__PROMPT__: The answer must be the full set of records, repeated exactly.

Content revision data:
* * *
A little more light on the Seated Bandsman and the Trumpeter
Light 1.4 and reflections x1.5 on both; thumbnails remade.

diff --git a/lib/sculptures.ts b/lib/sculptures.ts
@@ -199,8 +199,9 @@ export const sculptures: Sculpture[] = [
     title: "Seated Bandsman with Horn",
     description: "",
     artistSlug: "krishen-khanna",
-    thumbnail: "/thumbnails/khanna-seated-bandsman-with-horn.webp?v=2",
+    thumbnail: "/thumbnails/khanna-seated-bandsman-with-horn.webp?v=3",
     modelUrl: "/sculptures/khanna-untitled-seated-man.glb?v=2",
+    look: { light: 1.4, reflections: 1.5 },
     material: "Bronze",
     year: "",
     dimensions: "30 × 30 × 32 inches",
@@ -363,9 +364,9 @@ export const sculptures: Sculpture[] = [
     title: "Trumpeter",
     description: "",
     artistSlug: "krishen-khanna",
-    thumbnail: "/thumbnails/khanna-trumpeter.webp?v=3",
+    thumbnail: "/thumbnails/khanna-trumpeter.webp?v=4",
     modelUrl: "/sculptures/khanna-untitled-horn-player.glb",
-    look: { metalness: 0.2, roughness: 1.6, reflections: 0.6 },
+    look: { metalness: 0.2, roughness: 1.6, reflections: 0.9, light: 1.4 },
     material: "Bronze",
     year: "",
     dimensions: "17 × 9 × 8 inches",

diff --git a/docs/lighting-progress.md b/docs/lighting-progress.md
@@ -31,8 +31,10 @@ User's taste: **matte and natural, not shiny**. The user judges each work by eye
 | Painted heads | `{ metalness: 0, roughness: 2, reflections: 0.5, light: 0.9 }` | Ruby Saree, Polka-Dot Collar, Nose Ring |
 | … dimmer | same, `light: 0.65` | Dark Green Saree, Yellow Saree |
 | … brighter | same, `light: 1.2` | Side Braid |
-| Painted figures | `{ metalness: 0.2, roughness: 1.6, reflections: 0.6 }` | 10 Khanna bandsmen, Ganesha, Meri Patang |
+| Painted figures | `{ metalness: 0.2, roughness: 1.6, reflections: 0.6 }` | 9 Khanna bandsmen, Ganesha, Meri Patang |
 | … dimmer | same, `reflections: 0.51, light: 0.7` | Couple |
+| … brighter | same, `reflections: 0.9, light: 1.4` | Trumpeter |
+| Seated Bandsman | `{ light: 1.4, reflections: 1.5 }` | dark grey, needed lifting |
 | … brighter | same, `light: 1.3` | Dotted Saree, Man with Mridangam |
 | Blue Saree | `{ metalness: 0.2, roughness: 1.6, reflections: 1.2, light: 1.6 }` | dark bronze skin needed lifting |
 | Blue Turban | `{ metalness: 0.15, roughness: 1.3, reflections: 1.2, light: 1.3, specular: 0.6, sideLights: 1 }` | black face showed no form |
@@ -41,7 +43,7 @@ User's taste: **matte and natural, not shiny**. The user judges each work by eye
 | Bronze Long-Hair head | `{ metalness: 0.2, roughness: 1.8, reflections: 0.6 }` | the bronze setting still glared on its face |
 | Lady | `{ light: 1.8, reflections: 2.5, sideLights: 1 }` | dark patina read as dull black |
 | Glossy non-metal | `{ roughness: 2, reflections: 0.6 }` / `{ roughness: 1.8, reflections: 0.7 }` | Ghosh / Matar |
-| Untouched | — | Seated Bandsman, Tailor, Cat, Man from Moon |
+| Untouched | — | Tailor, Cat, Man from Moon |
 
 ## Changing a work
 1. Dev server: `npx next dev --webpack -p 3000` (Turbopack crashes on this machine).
* * *
__SOLVED EXERCISE__:
A little more light on the Seated Bandsman and the Trumpeter
Light 1.4 and reflections x1.5 on both; thumbnails remade.

diff --git a/lib/sculptures.ts b/lib/sculptures.ts
@@ -199,8 +199,9 @@ export const sculptures: Sculpture[] = [
     title: "Seated Bandsman with Horn",
     description: "",
     artistSlug: "krishen-khanna",
-    thumbnail: "/thumbnails/khanna-seated-bandsman-with-horn.webp?v=2",
+    thumbnail: "/thumbnails/khanna-seated-bandsman-with-horn.webp?v=3",
     modelUrl: "/sculptures/khanna-untitled-seated-man.glb?v=2",
+    look: { light: 1.4, reflections: 1.5 },
     material: "Bronze",
     year: "",
     dimensions: "30 × 30 × 32 inches",
@@ -363,9 +364,9 @@ export const sculptures: Sculpture[] = [
     title: "Trumpeter",
     description: "",
     artistSlug: "krishen-khanna",
-    thumbnail: "/thumbnails/khanna-trumpeter.webp?v=3",
+    thumbnail: "/thumbnails/khanna-trumpeter.webp?v=4",
     modelUrl: "/sculptures/khanna-untitled-horn-player.glb",
-    look: { metalness: 0.2, roughness: 1.6, reflections: 0.6 },
+    look: { metalness: 0.2, roughness: 1.6, reflections: 0.9, light: 1.4 },
     material: "Bronze",
     year: "",
     dimensions: "17 × 9 × 8 inches",

diff --git a/docs/lighting-progress.md b/docs/lighting-progress.md
@@ -31,8 +31,10 @@ User's taste: **matte and natural, not shiny**. The user judges each work by eye
 | Painted heads | `{ metalness: 0, roughness: 2, reflections: 0.5, light: 0.9 }` | Ruby Saree, Polka-Dot Collar, Nose Ring |
 | … dimmer | same, `light: 0.65` | Dark Green Saree, Yellow Saree |
 | … brighter | same, `light: 1.2` | Side Braid |
-| Painted figures | `{ metalness: 0.2, roughness: 1.6, reflections: 0.6 }` | 10 Khanna bandsmen, Ganesha, Meri Patang |
+| Painted figures | `{ metalness: 0.2, roughness: 1.6, reflections: 0.6 }` | 9 Khanna bandsmen, Ganesha, Meri Patang |
 | … dimmer | same, `reflections: 0.51, light: 0.7` | Couple |
+| … brighter | same, `reflections: 0.9, light: 1.4` | Trumpeter |
+| Seated Bandsman | `{ light: 1.4, reflections: 1.5 }` | dark grey, needed lifting |
 | … brighter | same, `light: 1.3` | Dotted Saree, Man with Mridangam |
 | Blue Saree | `{ metalness: 0.2, roughness: 1.6, reflections: 1.2, light: 1.6 }` | dark bronze skin needed lifting |
 | Blue Turban | `{ metalness: 0.15, roughness: 1.3, reflections: 1.2, light: 1.3, specular: 0.6, sideLights: 1 }` | black face showed no form |
@@ -41,7 +43,7 @@ User's taste: **matte and natural, not shiny**. The user judges each work by eye
 | Bronze Long-Hair head | `{ metalness: 0.2, roughness: 1.8, reflections: 0.6 }` | the bronze setting still glared on its face |
 | Lady | `{ light: 1.8, reflections: 2.5, sideLights: 1 }` | dark patina read as dull black |
 | Glossy non-metal | `{ roughness: 2, reflections: 0.6 }` / `{ roughness: 1.8, reflections: 0.7 }` | Ghosh / Matar |
-| Untouched | — | Seated Bandsman, Tailor, Cat, Man from Moon |
+| Untouched | — | Tailor, Cat, Man from Moon |
 
 ## Changing a work
 1. Dev server: `npx next dev --webpack -p 3000` (Turbopack crashes on this machine).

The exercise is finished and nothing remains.